“I think we should. Since people have to vote on new libraries and schools and new fire and police stations, at the very least they should vote on whether they should have to pay for new sports stadiums. My proposal calls for voters to have a say in whether we use city funds for new sports facilities. . . . Frankly, I believe the voters will drive a better bargain than City Hall will.”

Carol Schatz, president and chief executive officer, Central City Assn.:

“Is the City Council going to put every expenditure that impacts taxpayers . . . on the ballot? We hope that people won’t be fooled and deceived by this Populist rhetoric that Wachs is using in pandering to the public . . . With the [developers’] guarantees, this is a risk-free deal. . . . The simplistic rhetoric belies the complicated nature of a deal like this. It does nothing to further the public’s understanding.”

Mildred Weller, president of the North Hollywood Concerned Citizens:

“The public should be allowed to vote on any substantial amounts of money being spent that will have to be repaid out of the public taxes. There seems to be a great deal of enthusiasm for the idea of a sports arena in L.A., but in my mind it’s questionable whether the economic benefits that are being touted by the developers are really logical. One of the justifications for this enormous public expense is that it will revitalize downtown L.A. . . . In my opinion, this is pie in the sky. The primary benefits are for those people who enjoy sporting events. It won’t benefit us in the Valley one iota unless you’re a sports fan.”

City Councilman Mark Ridley-Thomas:

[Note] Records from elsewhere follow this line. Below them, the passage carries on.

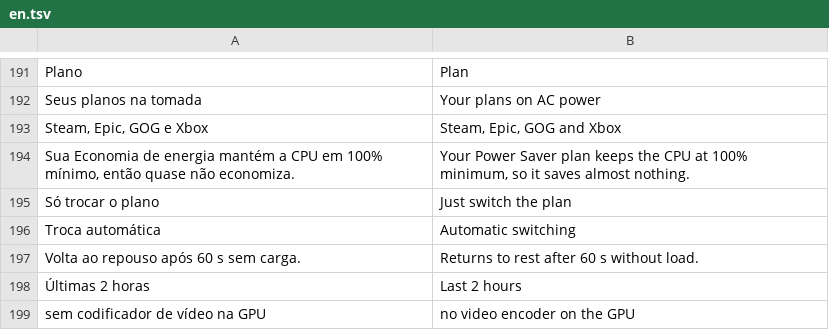
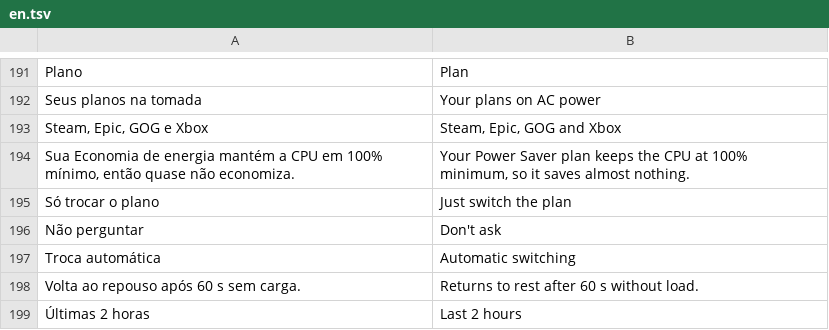
Before and after one commit to maliquem/Prisma, a TSV file: res/en.tsv, drawn as a sheet; only a part is shown, gaps mark what is left out; the shorter side is filled out with more unchanged rows.

```diff
--- a/res/en.tsv
+++ b/res/en.tsv
@@ -195,2 +195,3 @@ Sua Economia de energia mantém a CPU em 100% mínimo, então quase não economi
 Só trocar o plano	Just switch the plan
+Não perguntar	Don't ask
 Troca automática	Automatic switching
```
Also changed, not shown: 11 other files.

“The proponents of the ballot initiative have unfortunately misled the public by suggesting that this somehow came about because of a secret deal where the public has been ripped off. It has not been secretive. We’ve had public discussion in committee and in council . . . It has been well-established for months that the city’s general fund would not underwrite this project; it would be repaid. . . . I’m deeply disappointed in the persons who have taken a good project and for their own political purposes [made] it appear to the public to be a bad project.”